(4) Smokable flower, including but not limited to hookah and hookah with nicotine.
(5) A product that contains nicotine[ or] Tobacco. . . .
Virtually every type of smokable hemp product would be banned on unpacking, from flowers to vape oil. Even if the definition were not so broad, the bill would give the Department of Health the power to ban other products it considers a “pose” a risk to human or animal health through regulation “- which means that other smokable products could be banned. Apparently, public health officials requested the inclusion of these regulations, so it’s not hard to see how they would regulate other products.

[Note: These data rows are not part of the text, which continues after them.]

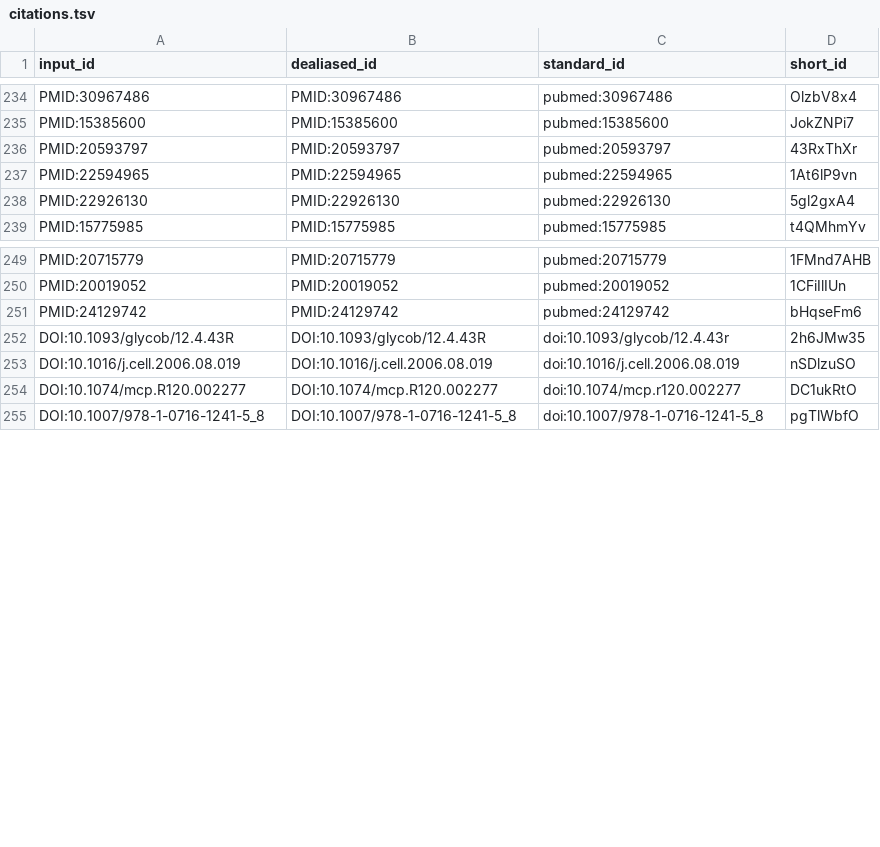
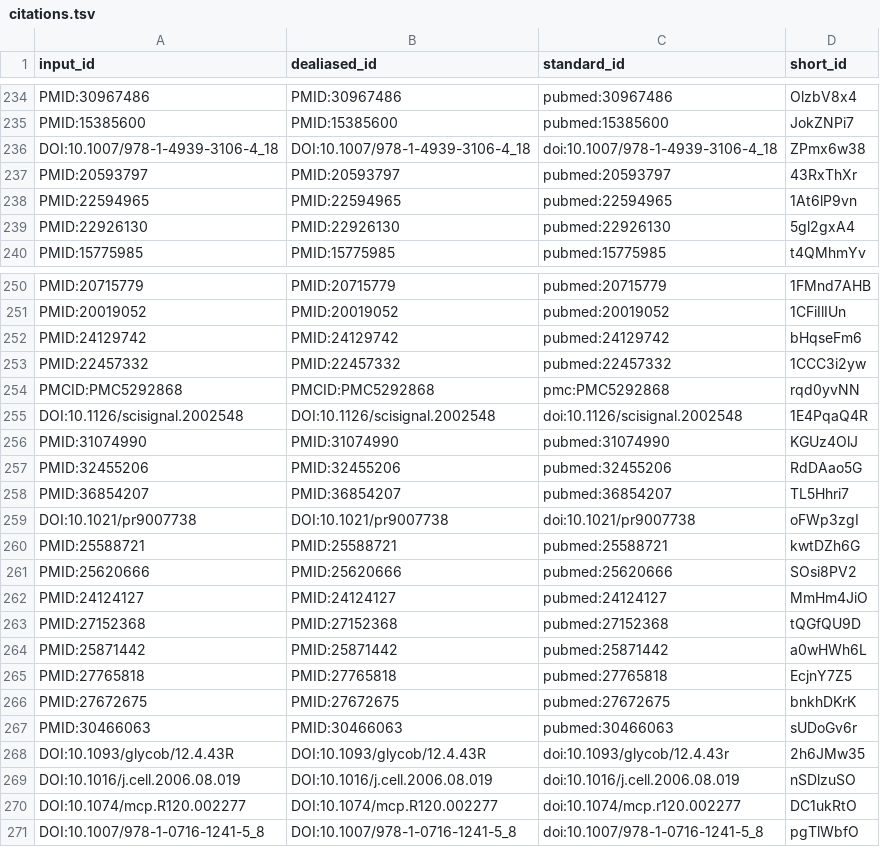
Before and after one commit to jessegmeyerlab/proteomics-tutorial, a TSV file: citations.tsv, drawn as a sheet; only a part is shown, gaps mark what is left out.

```diff
--- a/citations.tsv
+++ b/citations.tsv
@@ -235,2 +235,3 @@ PMID:30967486	PMID:30967486	pubmed:30967486	OlzbV8x4
 PMID:15385600	PMID:15385600	pubmed:15385600	JokZNPi7
+DOI:10.1007/978-1-4939-3106-4_18	DOI:10.1007/978-1-4939-3106-4_18	doi:10.1007/978-1-4939-3106-4_18	ZPmx6w38
 PMID:20593797	PMID:20593797	pubmed:20593797	43RxThXr
@@ -251,2 +252,17 @@ PMID:20019052	PMID:20019052	pubmed:20019052	1CFiIlIUn
 PMID:24129742	PMID:24129742	pubmed:24129742	bHqseFm6
+PMID:22457332	PMID:22457332	pubmed:22457332	1CCC3i2yw
+PMCID:PMC5292868	PMCID:PMC5292868	pmc:PMC5292868	rqd0yvNN
+DOI:10.1126/scisignal.2002548	DOI:10.1126/scisignal.2002548	doi:10.1126/scisignal.2002548	1E4PqaQ4R
+PMID:31074990	PMID:31074990	pubmed:31074990	KGUz4OlJ
+PMID:32455206	PMID:32455206	pubmed:32455206	RdDAao5G
+PMID:36854207	PMID:36854207	pubmed:36854207	TL5Hhri7
+DOI:10.1021/pr9007738	DOI:10.1021/pr9007738	doi:10.1021/pr9007738	oFWp3zgI
+PMID:25588721	PMID:25588721	pubmed:25588721	kwtDZh6G
+PMID:25620666	PMID:25620666	pubmed:25620666	SOsi8PV2
+PMID:24124127	PMID:24124127	pubmed:24124127	MmHm4JiO
+PMID:27152368	PMID:27152368	pubmed:27152368	tQGfQU9D
+PMID:25871442	PMID:25871442	pubmed:25871442	a0wHWh6L
+PMID:27765818	PMID:27765818	pubmed:27765818	EcjnY7Z5
+PMID:27672675	PMID:27672675	pubmed:27672675	bnkhDKrK
+PMID:30466063	PMID:30466063	pubmed:30466063	sUDoGv6r
 DOI:10.1093/glycob/12.4.43R	DOI:10.1093/glycob/12.4.43R	doi:10.1093/glycob/12.4.43r	2h6JMw35
```
Also changed, not shown: 7 other files.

The above prohibition is subject to one major restriction in particular: a smokable product can be approved if the FDA expressly approves this product. Judging by how the FDA has been handling hemp products since late 2018, and given the recent vape crises that have led regulators to enforce all kinds of bans on smokable products, this will likely be many, many years (if any) not happen. .
So the main problem is the likelihood that AB-45 will pass and that includes that ban on smokable hemp. Perhaps the best place to start is in California’s failed attempt to pass similar laws in 2020, AB-2028. That law contained a similar ban on hemp, which appears to have been the source of massive backlash. Ultimately, the bill was unsuccessful because no agreement on its terms could be reached by the end of the legislative period.
AB-45 will no doubt face the same type of opposition this year, and it has a lot more time to fight its way through the state assembly than the hasty AB-2028. There have been reports of complaints from hemp growers in the state: it is likely that they will persist, as eliminating an entire product category could affect the marketability of state-grown hemp.
AB-45 is still in its infancy, giving the state plenty of time to lift the ban on smokable hemp. If it doesn’t, there is a serious chance the bill will fail, and this is the third year in a row that the state has failed to regulate the CBD. If the state manages to get a ban on smokable hemp products in place, it is likely to result in immediate litigation, as in Indiana and Texas.
All in all, a complete ban on smokable hemp products makes little sense. The state has time to rethink this and find a better solution. For more information on California’s fight against smokable hemp, visit the law Law Blog.